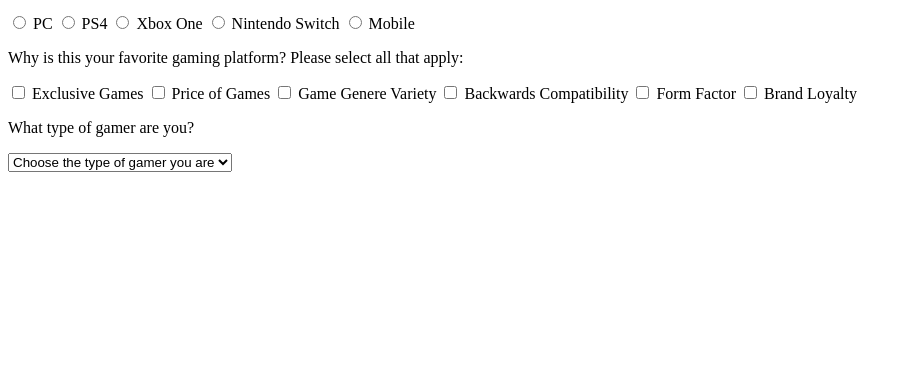
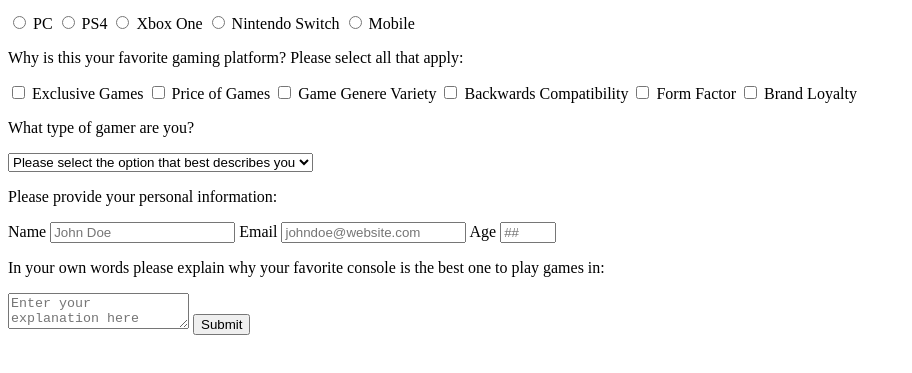
Before and after one commit to VirtuaTaker/Survey-Form, a plain HTML site: page index.html in a window 1280 px wide. Shown: the part 101-474 px from the top of the page, without its empty margins (0-912 px from the left). Drawn offline with Linux system fonts and the light colour scheme.

Commit message:
Edited index.html and met all FCC requirments

```diff
--- a/index.html
+++ b/index.html
@@ -6,11 +6,11 @@
         <link rel="stylesheet" href="styles/styles.css">
     </head>
     <body>
-        <!-- FCC first requirement - h1 text with id="title".-->
+        <!-- FCC first requirement - h1 text with id="title". -->
         <h1 id="title">Favorite Gaming Platform Survey</h1>
-        <!-- FCC second requirement - short explanation in p sized text with id="description"-->
+        <!-- FCC second requirement - short explanation in p sized text with id="description" -->
         <p id="description">Please let us know below what is your gaming platform of choice:</p>
-        <!-- FCC third requirement - form with id="survey-form"-->
+        <!-- FCC third requirement - form with id="survey-form" -->
         <form id="survey-form">
             <!-- FCC thirteenth requirement (start) - Inside the form element, show a field from one or more groups of radio buttons. Each group should be grouped using the **name** attribute. -->
             <label for="pc">
@@ -28,9 +28,9 @@
             <label for="mobile">
                 <input id="mobile" type="radio" name="favorite-platform" value="mobile"> Mobile
             </label>
-            <!-- FCC thirteenth requirement (end) - Inside the form element, show a field from one or more groups of radio buttons. Each group should be grouped using the **name** attribute. -->
+            <!-- FCC thirteenth requirement (end) -->
 
-            <!-- FCC fourteenth requirement (start) - Inside the form element, you should be able select several fields from a series of checkboxes, each of which must have a **value** attribute.-->
+            <!-- FCC fourteenth requirement (start) - Inside the form element, you should be able select several fields from a series of checkboxes, each of which must have a **value** attribute. -->
             <p>Why is this your favorite gaming platform? Please select all that apply:</p>
             <label for="exclusive-games">
                 <input id="exclusive-games" type="checkbox" name="reasons" value="exclusive-games">
@@ -56,17 +56,45 @@
                 <input id="brand-loyalty" type="checkbox" name="reasons" value="brand-loyalty">
                 Brand Loyalty
             </label>
-            <!-- FCC fourteenth requirement (end) - Inside the form element, you should be able select several fields from a series of checkboxes, each of which must have a **value** attribute.-->
+            <!-- FCC fourteenth requirement (end) -->
 
-            <!-- FCC twelfth requirement (start) - Inside the form element, show an option from a dropdown that has a corresponding **id="dropdown"**.-->
+            <!-- FCC twelfth requirement (start) - Inside the form element, show an option from a dropdown that has a corresponding **id="dropdown"**. -->
             <p>What type of gamer are you?</p>
             <select id="dropdown" name="gamer-type" required>
-                <option selected disabled value="">Choose the type of gamer you are</option>
+                <option selected disabled value="">Please select the option that best describes you</option>
                 <option value="casual">Casual Gamer</option>
                 <option value="hardcore">Hardcore Gamer</option>
                 <option value="pro">Pro Gamer</option>
             </select>
-            <!-- FCC twelfth requirement (end) - Inside the form element, show an option from a dropdown that has a corresponding **id="dropdown"**.-->
+            <!-- FCC twelfth requirement (end) -->
+
+            <p>Please provide your personal information:</p>
+            <!-- FCC tenth requirement (name) - For the name, email, and number input fields inside the form show the corresponding labels that describe the purpose of each field with the following ids: **id="name-label"**, **id="email-label"**, and **id="number-label"**. -->
+            <label id="name-label" for="name">Name</label>
+            <!-- FCC fourth requirement - Inside the form element, require to enter a name in a field with **id="name"**.
+                 FCC eleventh requriement - For the name, email, and number input fields, show a placeholder text that gives a description or instructions for each field. -->
+                <input id="name" type="text" name="name" placeholder="John Doe" required>
+            <!-- FCC tenth requirement (email) - For the name, email, and number input fields inside the form show the corresponding labels that describe the purpose of each field with the following ids: **id="name-label"**, **id="email-label"**, and **id="number-label"**. -->
+            <label id="email-label" for="email">Email</label>
+            <!-- FCC fifth requirement - Inside the form element, require to enter an email in a field with **id="email"**.
+                 FCC sixth requirement - If entering an email that is not formatted correctly, show an HTML5 validation error.
+                 FCC eleventh requriement - For the name, email, and number input fields, show a placeholder text that gives a description or instructions for each field. -->
+                <input id="email" type="email" name="email" placeholder="johndoe@website.com" required>
+            <!-- FCC tenth requirement (number) - For the name, email, and number input fields inside the form show the corresponding labels that describe the purpose of each field with the following ids: **id="name-label"**, **id="email-label"**, and **id="number-label"**. -->
+            <label id="number-label" for="age">Age</label>
+            <!-- FCC Sevenths reqirement - Inside the form, require to enter a number in a field with **id="number"**.
+                 FCC eighth requirment - When entering non-numbers in the number input, show an HTML5 validation error.
+                 FCC ninth requirement - When entering numbers outside the range of the number input, which are defined by the **min** and **max** attributes, show an HTML5 validation error.
+                 FCC eleventh requriement - For the name, email, and number input fields, show a placeholder text that gives a description or instructions for each field. -->
+                <input id="number" type="number" name="age" min="18" max="99" placeholder="##">
+
+            <p>In your own words please explain why your favorite console is the best one to play games in:</p>
+            <!-- FCC fifthteenth requirement - Inside the form element, include a **textarea** at the end for additional comments. -->
+            <textarea id="explanation" name="explanation" placeholder="Enter your explanation here"></textarea>
+            <!-- FCC sixteenth requirement - Inside the form element, include a button with **id="submit"** to submit all my inputs. -->
+            <button id="submit" type="submit">
+                Submit
+            </button>
         </form>
 
         <!-- FCC test suite. -->
```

· · · ·

**WORK INSTRUCTIONS**
Leave out all pictures, then copy the remaining material exactly.

**RESULT FOR THIS TASK**
Before and after one commit to VirtuaTaker/Survey-Form, a plain HTML site: page index.html in a window 1280 px wide. Shown: the part 101-474 px from the top of the page, without its empty margins (0-912 px from the left). Drawn offline with Linux system fonts and the light colour scheme.

Commit message:
Edited index.html and met all FCC requirments

```diff
--- a/index.html
+++ b/index.html
@@ -6,11 +6,11 @@
         <link rel="stylesheet" href="styles/styles.css">
     </head>
     <body>
-        <!-- FCC first requirement - h1 text with id="title".-->
+        <!-- FCC first requirement - h1 text with id="title". -->
         <h1 id="title">Favorite Gaming Platform Survey</h1>
-        <!-- FCC second requirement - short explanation in p sized text with id="description"-->
+        <!-- FCC second requirement - short explanation in p sized text with id="description" -->
         <p id="description">Please let us know below what is your gaming platform of choice:</p>
-        <!-- FCC third requirement - form with id="survey-form"-->
+        <!-- FCC third requirement - form with id="survey-form" -->
         <form id="survey-form">
             <!-- FCC thirteenth requirement (start) - Inside the form element, show a field from one or more groups of radio buttons. Each group should be grouped using the **name** attribute. -->
             <label for="pc">
@@ -28,9 +28,9 @@
             <label for="mobile">
                 <input id="mobile" type="radio" name="favorite-platform" value="mobile"> Mobile
             </label>
-            <!-- FCC thirteenth requirement (end) - Inside the form element, show a field from one or more groups of radio buttons. Each group should be grouped using the **name** attribute. -->
+            <!-- FCC thirteenth requirement (end) -->
 
-            <!-- FCC fourteenth requirement (start) - Inside the form element, you should be able select several fields from a series of checkboxes, each of which must have a **value** attribute.-->
+            <!-- FCC fourteenth requirement (start) - Inside the form element, you should be able select several fields from a series of checkboxes, each of which must have a **value** attribute. -->
             <p>Why is this your favorite gaming platform? Please select all that apply:</p>
             <label for="exclusive-games">
                 <input id="exclusive-games" type="checkbox" name="reasons" value="exclusive-games">
@@ -56,17 +56,45 @@
                 <input id="brand-loyalty" type="checkbox" name="reasons" value="brand-loyalty">
                 Brand Loyalty
             </label>
-            <!-- FCC fourteenth requirement (end) - Inside the form element, you should be able select several fields from a series of checkboxes, each of which must have a **value** attribute.-->
+            <!-- FCC fourteenth requirement (end) -->
 
-            <!-- FCC twelfth requirement (start) - Inside the form element, show an option from a dropdown that has a corresponding **id="dropdown"**.-->
+            <!-- FCC twelfth requirement (start) - Inside the form element, show an option from a dropdown that has a corresponding **id="dropdown"**. -->
             <p>What type of gamer are you?</p>
             <select id="dropdown" name="gamer-type" required>
-                <option selected disabled value="">Choose the type of gamer you are</option>
+                <option selected disabled value="">Please select the option that best describes you</option>
                 <option value="casual">Casual Gamer</option>
                 <option value="hardcore">Hardcore Gamer</option>
                 <option value="pro">Pro Gamer</option>
             </select>
-            <!-- FCC twelfth requirement (end) - Inside the form element, show an option from a dropdown that has a corresponding **id="dropdown"**.-->
+            <!-- FCC twelfth requirement (end) -->
+
+            <p>Please provide your personal information:</p>
+            <!-- FCC tenth requirement (name) - For the name, email, and number input fields inside the form show the corresponding labels that describe the purpose of each field with the following ids: **id="name-label"**, **id="email-label"**, and **id="number-label"**. -->
+            <label id="name-label" for="name">Name</label>
+            <!-- FCC fourth requirement - Inside the form element, require to enter a name in a field with **id="name"**.
+                 FCC eleventh requriement - For the name, email, and number input fields, show a placeholder text that gives a description or instructions for each field. -->
+                <input id="name" type="text" name="name" placeholder="John Doe" required>
+            <!-- FCC tenth requirement (email) - For the name, email, and number input fields inside the form show the corresponding labels that describe the purpose of each field with the following ids: **id="name-label"**, **id="email-label"**, and **id="number-label"**. -->
+            <label id="email-label" for="email">Email</label>
+            <!-- FCC fifth requirement - Inside the form element, require to enter an email in a field with **id="email"**.
+                 FCC sixth requirement - If entering an email that is not formatted correctly, show an HTML5 validation error.
+                 FCC eleventh requriement - For the name, email, and number input fields, show a placeholder text that gives a description or instructions for each field. -->
+                <input id="email" type="email" name="email" placeholder="johndoe@website.com" required>
+            <!-- FCC tenth requirement (number) - For the name, email, and number input fields inside the form show the corresponding labels that describe the purpose of each field with the following ids: **id="name-label"**, **id="email-label"**, and **id="number-label"**. -->
+            <label id="number-label" for="age">Age</label>
+            <!-- FCC Sevenths reqirement - Inside the form, require to enter a number in a field with **id="number"**.
+                 FCC eighth requirment - When entering non-numbers in the number input, show an HTML5 validation error.
+                 FCC ninth requirement - When entering numbers outside the range of the number input, which are defined by the **min** and **max** attributes, show an HTML5 validation error.
+                 FCC eleventh requriement - For the name, email, and number input fields, show a placeholder text that gives a description or instructions for each field. -->
+                <input id="number" type="number" name="age" min="18" max="99" placeholder="##">
+
+            <p>In your own words please explain why your favorite console is the best one to play games in:</p>
+            <!-- FCC fifthteenth requirement - Inside the form element, include a **textarea** at the end for additional comments. -->
+            <textarea id="explanation" name="explanation" placeholder="Enter your explanation here"></textarea>
+            <!-- FCC sixteenth requirement - Inside the form element, include a button with **id="submit"** to submit all my inputs. -->
+            <button id="submit" type="submit">
+                Submit
+            </button>
         </form>
 
         <!-- FCC test suite. -->
```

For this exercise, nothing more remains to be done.